Bird Reports 2019 prev  :  next

Report of Stapleford Bird Club - December 2019

We met in the car park at 8.30am on 7th December and started the walk by checking the far hedge as the hanging feeders there are now being filled regularly by the Rangers – who have remarked that Magog birds eat a lot of seed!  On the feeders we saw Blue Tits, a Great Tit and Greenfinches, and feeding on the ground below or perched were a Robin, Long-tailed Tits, Blackbirds, Dunnock, Goldfinches and a Carrion Crow.  Four Linnets and some Woodpigeons were flying around and single Black-headed and Lesser Black-backed Gulls flew over. A tight flock of 23 Fieldfares flew past, our first sighting this winter of this winter thrush.

Few birds showed themselves on the Down or in Memorial Wood, a Robin or two being seen or heard calling with soft ‘tics’ and a Blackbird occasionally breaking cover. A locked gate diverted us back onto North Down and reaching Little Trees Hill we saw a tiny bird hunting for insects in plain sight.goldcrest_180_01 It was a Goldcrest (see right) and seemed unperturbed by our presence even though we were quite close. A Chaffinch was seen, and a Great Spotted Woodpecker came into view calling as it did so. Unusually we then walked the along boardwalk at Jane’s piece and perhaps because of the viewing angle some brown blobs we could see in the grass in the far Feoffee’s field turned into Grey Partridges – ten of them, perhaps two families merged into a single covey, and a record number for us.  Arriving after the last Ice Age, this species is considered as a natural inhabitant of Britain and is given a high conservation status by farmers.

A Redwing (the other winter thrush) flew briskly overhead and was picked up too late for all to see, as it didn’t alert us soon enough by calling. Moving along the perimeter path, where we noted at least 500 tree whips have recently been planted in the hedge row to fill in the gaps made last year, the loose flock of Meadow Pipits was active in the stubble field.  Difficult to count accurately, and often flying short distances before resettling, they have a trick of being able to vanish as soon as they land, but we estimated 39 birds. Among them were two Skylarks which were calling loudly and were distinctly bulkier and larger. All the birds seen in the Sheep Paddocks seemed to want to find a favourite fence post to perch on which was good for us as they were easy to spot. Rooks, Jackdaws, a Starling, and even a Green Woodpecker were seen.

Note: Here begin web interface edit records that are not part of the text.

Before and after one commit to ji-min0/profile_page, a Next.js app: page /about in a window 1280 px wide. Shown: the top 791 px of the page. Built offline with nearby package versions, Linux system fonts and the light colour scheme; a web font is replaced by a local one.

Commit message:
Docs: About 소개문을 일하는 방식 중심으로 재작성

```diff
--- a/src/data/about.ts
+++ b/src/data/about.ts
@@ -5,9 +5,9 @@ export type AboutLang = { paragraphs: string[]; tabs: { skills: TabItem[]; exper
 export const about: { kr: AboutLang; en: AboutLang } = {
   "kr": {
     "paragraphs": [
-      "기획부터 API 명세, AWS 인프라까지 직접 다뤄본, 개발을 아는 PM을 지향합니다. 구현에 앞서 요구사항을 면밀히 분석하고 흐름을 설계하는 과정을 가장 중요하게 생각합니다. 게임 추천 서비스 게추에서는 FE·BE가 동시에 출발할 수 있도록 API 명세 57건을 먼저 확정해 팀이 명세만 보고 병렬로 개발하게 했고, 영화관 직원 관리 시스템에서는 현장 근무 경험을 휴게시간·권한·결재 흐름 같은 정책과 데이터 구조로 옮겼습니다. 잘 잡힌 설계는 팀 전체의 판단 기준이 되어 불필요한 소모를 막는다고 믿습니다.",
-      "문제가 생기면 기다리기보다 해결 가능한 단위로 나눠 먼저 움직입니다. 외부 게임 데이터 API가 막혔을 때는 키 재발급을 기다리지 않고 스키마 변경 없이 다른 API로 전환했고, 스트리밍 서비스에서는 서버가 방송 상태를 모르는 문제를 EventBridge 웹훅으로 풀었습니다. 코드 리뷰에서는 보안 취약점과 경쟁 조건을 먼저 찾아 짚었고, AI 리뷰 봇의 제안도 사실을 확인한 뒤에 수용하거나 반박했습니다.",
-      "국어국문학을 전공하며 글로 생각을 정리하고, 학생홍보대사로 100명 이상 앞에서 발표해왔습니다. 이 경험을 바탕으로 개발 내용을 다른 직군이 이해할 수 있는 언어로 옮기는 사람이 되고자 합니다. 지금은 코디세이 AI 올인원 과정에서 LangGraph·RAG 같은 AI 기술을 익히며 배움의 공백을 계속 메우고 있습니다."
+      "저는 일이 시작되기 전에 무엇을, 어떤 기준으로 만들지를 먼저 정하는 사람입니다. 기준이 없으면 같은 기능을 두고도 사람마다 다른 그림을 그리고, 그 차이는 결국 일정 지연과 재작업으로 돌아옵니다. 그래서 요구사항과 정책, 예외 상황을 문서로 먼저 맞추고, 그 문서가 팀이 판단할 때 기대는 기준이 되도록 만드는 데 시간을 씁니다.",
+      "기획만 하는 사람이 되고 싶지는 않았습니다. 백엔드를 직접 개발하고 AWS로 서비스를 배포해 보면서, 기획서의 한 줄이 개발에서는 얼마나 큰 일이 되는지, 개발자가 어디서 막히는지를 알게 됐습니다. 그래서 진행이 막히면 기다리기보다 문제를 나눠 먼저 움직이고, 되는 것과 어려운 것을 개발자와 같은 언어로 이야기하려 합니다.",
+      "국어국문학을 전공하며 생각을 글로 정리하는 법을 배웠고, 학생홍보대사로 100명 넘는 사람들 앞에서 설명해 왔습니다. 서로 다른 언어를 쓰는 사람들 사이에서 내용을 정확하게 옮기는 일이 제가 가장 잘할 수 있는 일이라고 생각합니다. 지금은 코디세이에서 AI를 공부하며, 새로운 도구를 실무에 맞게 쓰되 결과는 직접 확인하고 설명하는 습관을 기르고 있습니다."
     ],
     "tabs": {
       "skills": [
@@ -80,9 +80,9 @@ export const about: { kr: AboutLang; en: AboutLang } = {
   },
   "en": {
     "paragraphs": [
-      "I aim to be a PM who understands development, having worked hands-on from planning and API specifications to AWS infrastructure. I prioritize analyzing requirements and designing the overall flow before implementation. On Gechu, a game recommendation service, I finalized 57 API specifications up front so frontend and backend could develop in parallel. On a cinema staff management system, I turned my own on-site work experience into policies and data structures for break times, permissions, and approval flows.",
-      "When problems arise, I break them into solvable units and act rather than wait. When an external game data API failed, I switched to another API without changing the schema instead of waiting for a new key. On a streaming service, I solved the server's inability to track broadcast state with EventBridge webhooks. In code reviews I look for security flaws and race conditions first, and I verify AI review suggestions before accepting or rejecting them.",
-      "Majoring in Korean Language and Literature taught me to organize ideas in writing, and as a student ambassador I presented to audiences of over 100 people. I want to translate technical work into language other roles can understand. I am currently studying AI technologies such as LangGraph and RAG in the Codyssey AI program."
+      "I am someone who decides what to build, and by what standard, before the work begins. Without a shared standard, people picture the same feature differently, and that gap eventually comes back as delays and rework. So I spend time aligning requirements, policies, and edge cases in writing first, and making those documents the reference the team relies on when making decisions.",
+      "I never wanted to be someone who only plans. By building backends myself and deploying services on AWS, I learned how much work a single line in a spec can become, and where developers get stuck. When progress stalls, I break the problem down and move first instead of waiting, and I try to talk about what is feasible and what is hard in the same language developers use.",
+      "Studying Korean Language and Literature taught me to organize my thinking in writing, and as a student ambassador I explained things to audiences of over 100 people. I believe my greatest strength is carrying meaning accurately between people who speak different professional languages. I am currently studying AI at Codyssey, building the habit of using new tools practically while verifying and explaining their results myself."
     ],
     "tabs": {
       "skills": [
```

The winter bird feeding seed strip in the arable fields adjacent to the wood has plenty of seed and 20 Linnets were taking advantage of it.  linnet_crop_180These are the birds that have a jerky, undulating flight as if they are attached to wires controlled by a puppeteer who quickly pulls them up and lowers them every few seconds; their flight pattern in a flock is quite distinctive. In the past two months or so over 100 Linnets have roosted in the car park hedges and recently there are regularly over 25 birds, dropping down just after sunset.  The final bird of the morning was a Jay, which gave us wonderful views as it repeatedly flew ahead, and then landing close by. Altogether we saw 24 species.

     Mike Foley


View the table of sightings for December, 2014 to 2019


December 2019

Birds on Magog Down

We publish the monthly reports of Stapleford Bird club here, plus other occasional bird-related articles; hot links in each report will take you to the RSPB information page for each bird spotted.

The gallery below shows a random selection of the birds that have been seen on Magog Down.

  • Blackbird.jpg
  • Blackcap female.jpg
  • Blackcap male.jpg
  • Blue tit.jpg
  • Bullfinch female.jpg
  • Bullfinch male.jpg
  • Chaffinch.jpg
  • Chiffchaff.jpg